Fear for a Day
Elke Zuern of the politics faculty began fieldwork in South Africa just after the 1994 election of Nelson Mandela. She worked with the Regional Peace Secretariat, an amalgam of groups created to oversee—and restrain, if necessary—political demonstrations. “We had a wide array of people. Among them were one from the former government and another from the opposition. One man had actually tortured the other.”
“The last day that I was there was National Peace Day. There was going to be a big march, organized by the peace committee, to demonstrate how successful they had been in creating peace. There were lots of reasons why none of these people wanted to put their name on the piece of paper that requested a march permit. They decided that I should be the one to go to the Johannesburg city government to sign for it. That effectively made me the one everyone would come back to when things went terribly wrong.
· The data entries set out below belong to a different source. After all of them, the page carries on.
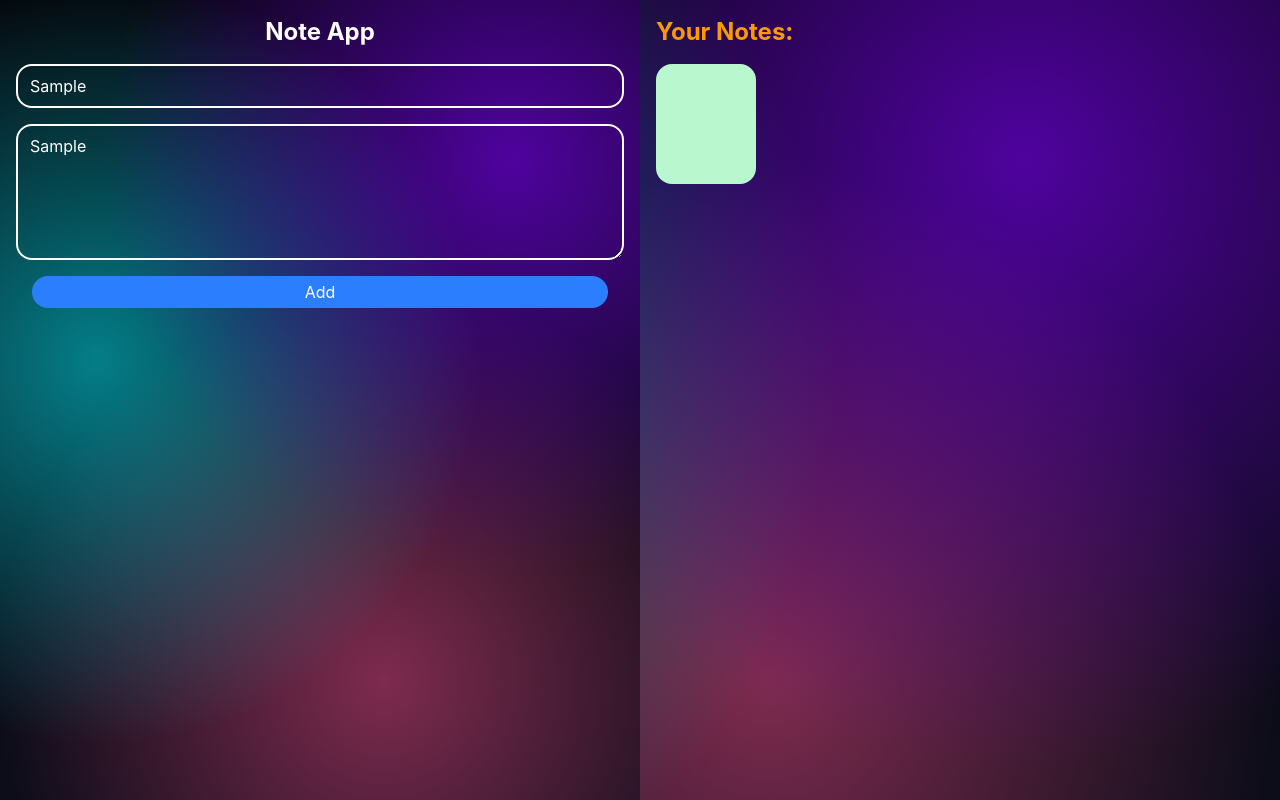
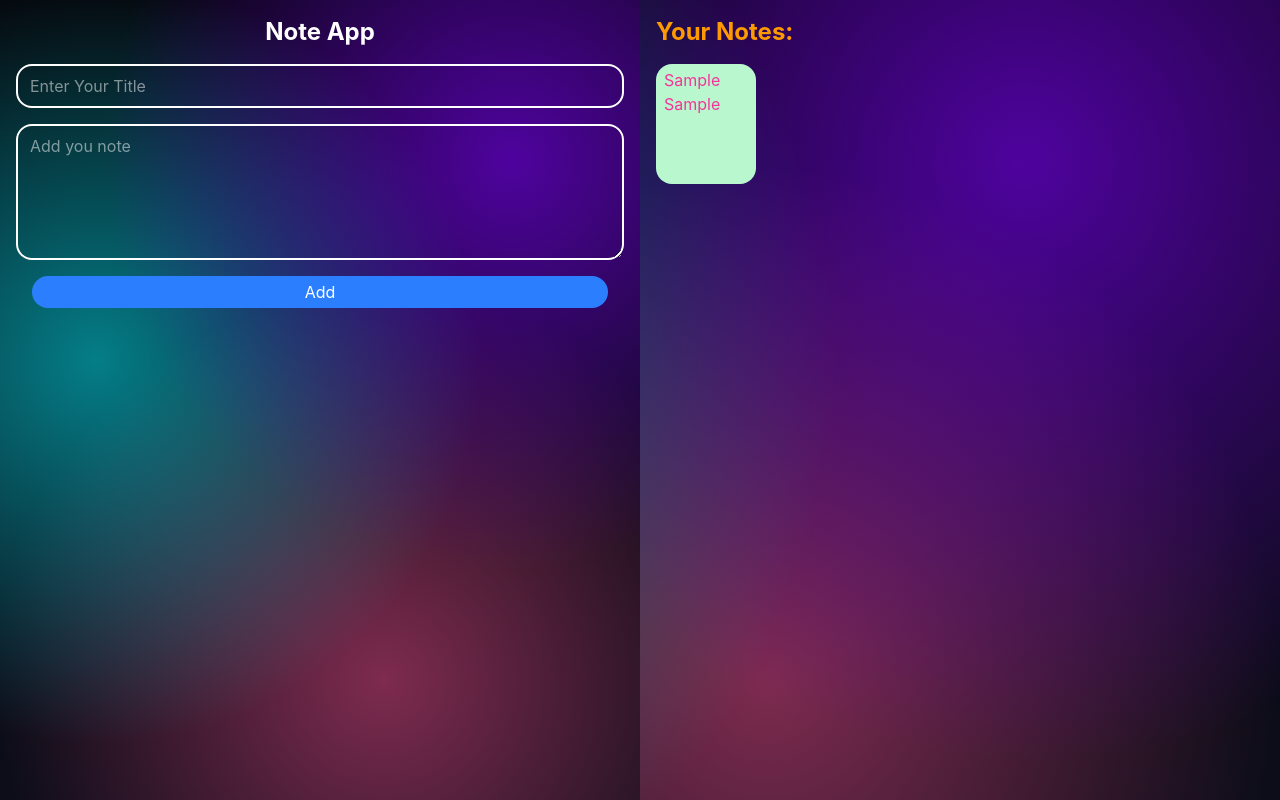
Before and after one commit to dipak-4321/noteapp, a React (Vite) app in the folder noteapplication/: page / in a window 1280 px wide. Both pictures are taken after typing "Sample", "Sample" into the empty fields and a click on the button "Add". Built offline with nearby package versions, Linux system fonts and the light colour scheme.

Commit message:
note are adding

```diff
--- a/noteapplication/src/components/Page.jsx
+++ b/noteapplication/src/components/Page.jsx
@@ -3,10 +3,20 @@ import React, { useState } from 'react'
 const Page = () => {
 const [heading, setHeading] = useState('')
 const [details, setDetails] = useState('')
+const [note, setNote] = useState([])
 
   function formSubmit (e){
     e.preventDefault()
       console.log("form submited")
+    const copyNote = [...note]
+    copyNote.push({heading,details})
+    setNote(copyNote)
+    console.log(copyNote);
+    console.log(note);
+
+    setHeading('')
+    setDetails('')
+
   }
   return (
     <div id="main" className='w-full md:flex-row  flex flex-col'>
@@ -31,10 +41,16 @@ const [details, setDetails] = useState('')
 
     <div className='text-amber-500 p-4'>
       <h2  className='text-center font-bold text-2xl'>Your Notes:</h2>
-      <div className='mt-4'>
-        <div className='bg-green-200 py-1 px-2 text-pink-500 h-30 w-25 rounded-2xl'>
+      <div className='mt-4 '>
+        {note.map((elem,idx)=>{
+          return <div key={idx} className='bg-green-200 py-1 px-2 text-pink-500 h-30 w-25 rounded-2xl'>
+            <h4>{elem.heading}</h4>
+            <p>{elem.details}</p>
+          </div>
 
-        </div>
+        })}
+
+
 
       </div>
     </div>
```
“The whole cast of characters there had had these experiences, but, naïve as I was, I thought they were just sending me to pick up the permit. When I got to the office, the bureaucrats said, ‘Well, you’re accepting responsibility. You’re the one people will come to when they start making claims against this march.’
“I was stuck. It was the day before the march; the office was about to close. If I didn’t sign, it would be an unpermitted march, and unpermitted marches very frequently end in violence.” She signed. “It went through downtown Johannesburg with my name on it.
“It ended well, but I was terrified the whole day. The people I worked with said, ‘You have this wonderful status as an outsider. These things don’t affect you. You should be very afraid for a day. You should experience this.’”